You would have had to live under a rock this month to not know the Trayvon Martin story. Now I tried to be quiet about this issue until I had all of the facts. I wanted to KNOW that this child was innocent BEFORE shooting off at the mouth and making assumptions about things I knew nothing about. After watching the issue for a full month, I can say this much... I AM SCARED.
Do I have a good reason to be scared? Probably not. But here's the thing. I've got a big strapping dark-skinned, son who's built like a football player. He could just as easily have been picked out as a thug in his favorite Eddie Bauer hoodie as he decided he wanted to run to the local McDonalds for a burger and walked back home through our gated community. Should a neighborhood vigilante see his big hulking self, he wouldn't bother getting out of the car, he'd just probably shoot from there, because at 6"2 and well over 200 lbs, my baby is an imposing figure.
I AM ALSO ANGRY. I am angry that while my son may NEVER have to experience such an issue (considering that his father has never had to) that I had to have a talk to my son about appearance. I had to ask him to always wear college gear when he goes off campus next year as he starts college. I had to ask him to always try to dress professionally, even though his is still a kid. I had to tell him the proper protocol for behavior when being stopped while driving. You know, hands on wheel, and uber polite... no sudden moves.
I AM DISSAPPOINTED. I am disappointed that in 2012, I have to worry about my son's safety because some overzealous person my look at him and not see the mountain of handsome that I see. They don't see a gentle giant. They don't see a homeschooled kid with a laid back demeanor. They don't see a protector. They don't see a multiple scholarship recipient. They don't see a capable Elections Official. They wouldn't know that Fencing is his sport of choice. They wouldn't know he'd been programing and building computers since age 11 and that he is going to college for Graphic Design. They see someone who looks "scary" or like "he does not belong". What gets me the most is that the entire perception would change if they faced him and said "hi". He would force a smile, and say "hi" back, and they would instantly know that his is a good kid.
I AM HEARTBROKEN. I am heartbroken for the parents of Trayvon Martin who instead of people accepting this incident for what it is- a travesty and signal that racial relations have a long way yet to come, they instead try to smear his name and say that race relations are hopeless.
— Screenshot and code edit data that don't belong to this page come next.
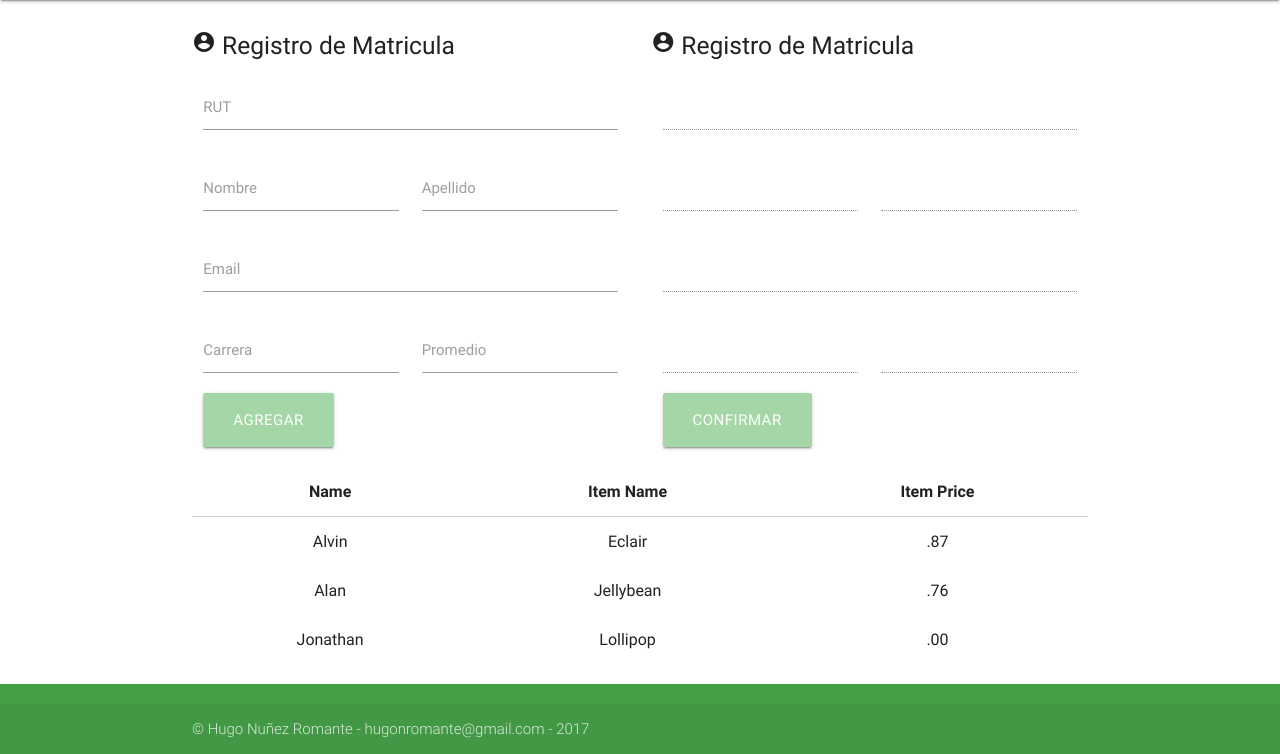
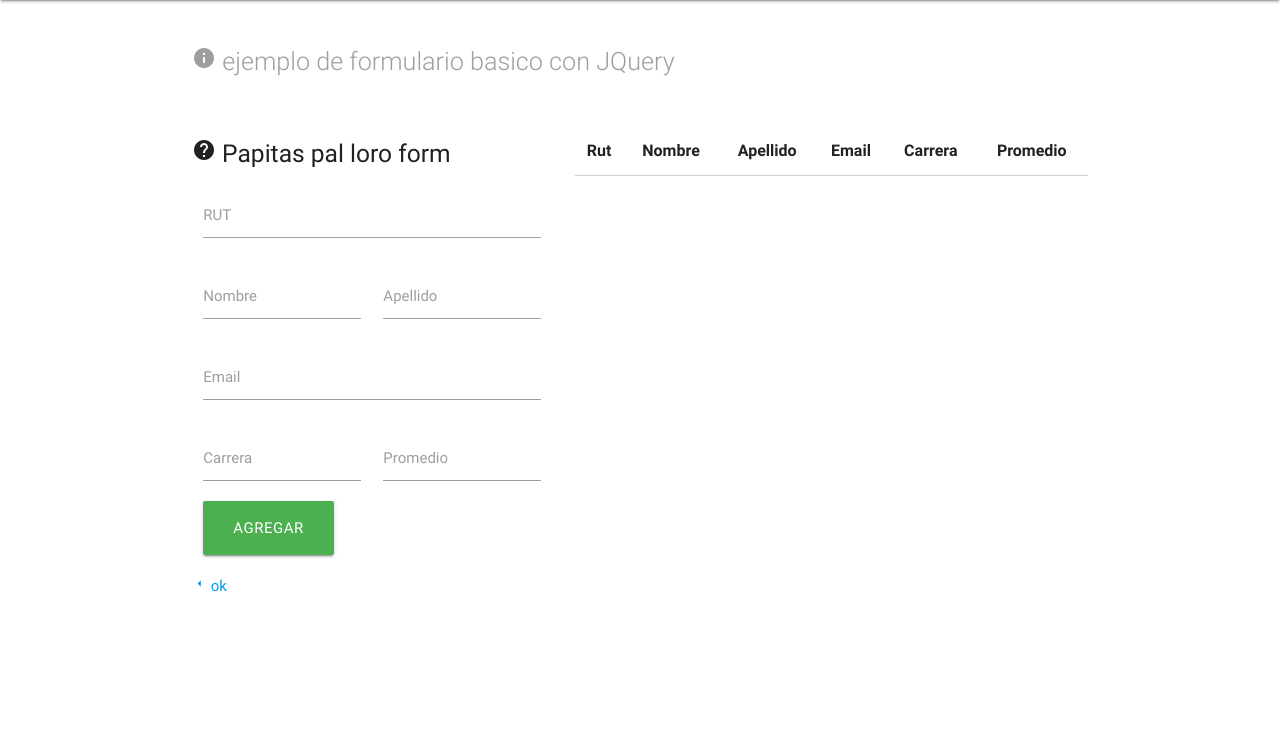
Before and after one commit to hnromante/hnrtoolkit, a Django app: page /pweb-jquery5/ in a window 1280 px wide. Shown: the part 64-818 px from the top of the page. After the commit the page ends 656 px from the top, so only its background shows below. Run offline with Django 3.2, Linux system fonts and the light colour scheme; lists and menus that the app fills with data are empty; some libraries are stand-ins or nearby versions.

Commit message:
Corregido muchos detalles de los ejemplos

```diff
--- a/blog/static/blog/js/pweb_jquery5.js
+++ b/blog/static/blog/js/pweb_jquery5.js
@@ -1,17 +1,11 @@
 //Archivo Javascript galeria de imagenes
 
 $(document).ready(function(e){
+    var btn_agegar = $("#btn_agregar");
+    var tbl_dest = $("#tbl_dest");
 
-    $(".fotito").mouseover (function(e){
-        var tit =  $(this).attr("title");
-        $("#cargar_titulo").text(tit);
-        var url = $(this).attr("src");
-
-        var foto = "<img src='"+url+"' alt='' id='fotoAmpliada'>";
-        $("#cargar_imagen").html(foto);
-    });
     //Recuperamos la informacion del primer formulario
-    $("#btn_agregar").click(function(e) {
+    btn_agegar.click(function(e) {
         var rut = $("#tf_rut").val();
         var nom = $("#tf_nombre").val();
         var ape = $("#tf_apellido").val();
@@ -49,41 +43,8 @@ $(document).ready(function(e){
             return;
         }
 
-        //Pasar los datos al sgundo formulario
-
-        $("#tf_rut2").val(rut);
-        $("#tf_rut2").focus();
-        $("#tf_nombre2").val(nom);
-        $("#tf_rut2").focus();
-        $("#tf_apellido2").val(ape);
-        $("#tf_rut2").focus();
-        $("#tf_email2").val(email);
-        $("#tf_rut2").focus();
-        $("#tf_carrera2").val(carrera);
-        $("#tf_rut2").focus();
-        $("#tf_promedio").val(promedio +"");
-        $("#tf_rut2").focus();
-
-
-    });
-
-    $("#btn_confirmar").click(function(e){
-
-        var rut = $("#tf_rut2").val();
-        var nom = $("#tf_nombre2").val();
-        var ape = $("#tf_apellido2").val();
-        var email = $("#tf_email2").val();
-        var carr = $("#tf_carrera2").val();
-        var pro = $("#tf_promedio").val();
-
-
-
-        $("#tf_rut2").val("");
-        $("#tf_nombre2").val("");
-        $("#tf_apellido2").val("");
-        $("#tf_email2").val("");
-        $("#tf_carrera2").val("");
-        $("#tf_promedio").val("");
+        //Pasar los datos a la tabla
+        tbl_dest.append("<tr><td>"+rut+"</td><td>"+nom+"</td><td>"+ape+"</td><td>"+email+"</td><td>"+carrera+"</td><td>"+promedio+"</td></tr>")
 
     });
 
--- a/blog/templates/home_blog.html
+++ b/blog/templates/home_blog.html
@@ -72,7 +72,7 @@
 <div class="row">
         <div class="col align-center grey-text">
 
-            <p class="flow-text"><i class="material-icons">info</i> La pagina está live desde el 21 de octubre, por lo tanto para darle algo de contenido por el momento, dejo algunos ejemplos de html+css+js funcionando en conjunto.</p>
+            <p class="flow-text"><i class="material-icons">info</i> La pagina está live desde el 22 de octubre, por lo tanto para darle algo de contenido por el momento, dejo algunos ejemplos de html+css+js funcionando en conjunto (sin backend).</p>
         </div>
     </div>
         <div class="row">
--- a/blog/templates/pweb_jquery2.html
+++ b/blog/templates/pweb_jquery2.html
@@ -13,7 +13,7 @@
 
 <div class="container">
   <div class="row">
-    <div class="col s12 m6 l6">
+    <div class="col s6 m6 l4">
       <table class="responsive-table">
         <tbody>
           <tr>
@@ -36,7 +36,7 @@
 
     </div>
 
-    <div class="col s12 m6 l6">
+    <div class="col s6 m6 l8">
             <img class="responsive-img" id="kappa" src="{% static 'blog/img/kappa.png' %}" alt="">
     </div>
   </div>
--- a/blog/templates/pweb_jquery5.html
+++ b/blog/templates/pweb_jquery5.html
@@ -12,9 +12,14 @@
 
 <div class="container">
     <div class="row">
-        <div class="col s12 m6 l6">
+        <div class="col align-center grey-text">
+        <p class="flow-text"><i class="material-icons">info</i> ejemplo de formulario basico con JQuery</p>
+        </div>
+    </div>
+    <div class="row">
+        <div class="col s12 m4 l5">
             <form action="">
-                <div class="centered text-responsive"> <h5><i class="material-icons prefix">account_circle</i> Registro de Matricula</h5></div>
+                <div class="centered text-responsive"> <h5><i class="material-icons prefix">help</i> Papitas pal loro form</h5></div>
                 <div class="input-field col s12">
 
                     <input type="text" id="tf_rut" class="validate">
@@ -41,89 +46,42 @@
                     <label for="email" data-error="wrong" data-success="right">Promedio</label>
                 </div>
                 <div class="input-filed col s12 m12 l12">
-                        <div class="btn btn-large waves-effect waves-ligh green lighten-3 white-text" id="btn_agregar">Agregar</div>
+                        <div class="btn btn-large waves-effect waves-ligh green  white-text" id="btn_agregar">Agregar</div>
                 </div>
-
-
-
-
-
             </form>
         </div>
-        <div class="col s12 m6 l6">
-                <form action="">
-                    <div class="centered text-responsive"> <h5><i class="material-icons prefix">account_circle</i> Registro de Matricula</h5></div>
-                    <div class="input-field col s12">
-
-                        <input type="text" id="tf_rut2" class="validate" disabled>
-
-                    </div>
-                  <div class="input-field col s12 l6">
-                    <input type="text" id="tf_nombre2" class="validate" disabled>
-
-                  </div>
-                  <div class="input-field col s12 l6">
-                    <input type="text" id="tf_apellido2" class="validate" disabled>
-
-                  </div>
-                  <div class="input-field col s12">
-                    <input type="email" id="tf_email2" class="validate" disabled>
-
-                  </div>
-                  <div class="input-field col s12 m6 l6">
-                        <input type="text" id="tf_carrera2" class="validate" disabled>
-
-                      </div>
-                    <div class="input-field col m6 l6">
-                        <input type="number" id="tf_promedio2" class="validate" disabled>
-                    </div>
-                    <div class="input-filed col s12 m12 l12">
-                            <div class="btn btn-large waves-effect waves-ligh green lighten-3 white-text">Confirmar</div>
-                    </div>
-
-
-
-
-
-                </form>
-            </div>
-    </div>
-
-    <div class="row">
-        <div class="col s12 m12 l12">
-            <table class="centered">
+        <div class="col s12 m8 l7">
+            <table id="tbl_dest" class="centered bordered">
                 <thead>
                     <tr>
-                        <th data-field="id">Name</th>
-                        <th data-field="name">Item Name</th>
-                        <th data-field="price">Item Price</th>
+                        <th data-field="rut">Rut</th>
+                        <th data-field="nom">Nombre</th>
+                        <th data-field="ape">Apellido</th>
+                        <th data-field="mail">Email</th>
+                        <th data-field="carr">Carrera</th>
+                        <th data-field="prom">Promedio</th>
                     </tr>
                 </thead>
                 <tbody>
                     <tr>
-                        <td>Alvin</td>
-                        <td>Eclair</td>
-                        <td>.87</td>
+
                     </tr>
                     <tr>
-                        <td>Alan</td>
-                        <td>Jellybean</td>
-                        <td>.76</td>
+
                     </tr>
                     <tr>
-                        <td>Jonathan</td>
-                        <td>Lollipop</td>
-                        <td>.00</td>
+
                     </tr>
                 </tbody>
             </table>
         </div>
     </div>
+    <a href="{% url 'home_blog' %}"><i class="material-icons tiny">arrow_left</i> ok</a>
 </div>
 
 
 
 {{ block.super }}
 
-{% include 'snipets/footer.html' %}
+
 {% endblock body %}
```
Also changed, not shown: blog/static/blog/css/pweb_jquery4.css (+14 -0 lines), blog/static/blog/js/pweb_formGen.js (renamed from blog/static/blog/js/index.js, +31 -17 lines), blog/static/blog/js/pweb_jquery4.js (+4 -3 lines), blog/templates/mz_test.html (+7 -2 lines), blog/templates/pweb_calculadora.html (+7 -2 lines), blog/templates/pweb_jquery4.html (+7 -1 lines), blog/templates/pweb_prueba2.html (+11 -30 lines).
I am heartbroken for mothers of black boys everywhere who know that their child will (or has) outgrown their cute phase and so many segments of society would feel more comfortable if this boy were in jail or worse. I am heartbroken for an America that won't take a chance to heal this rift between human beings who happen to have different skin colors.
FREE HOME EDUCATION WEBSITE
MY BUSINESS WEBSITE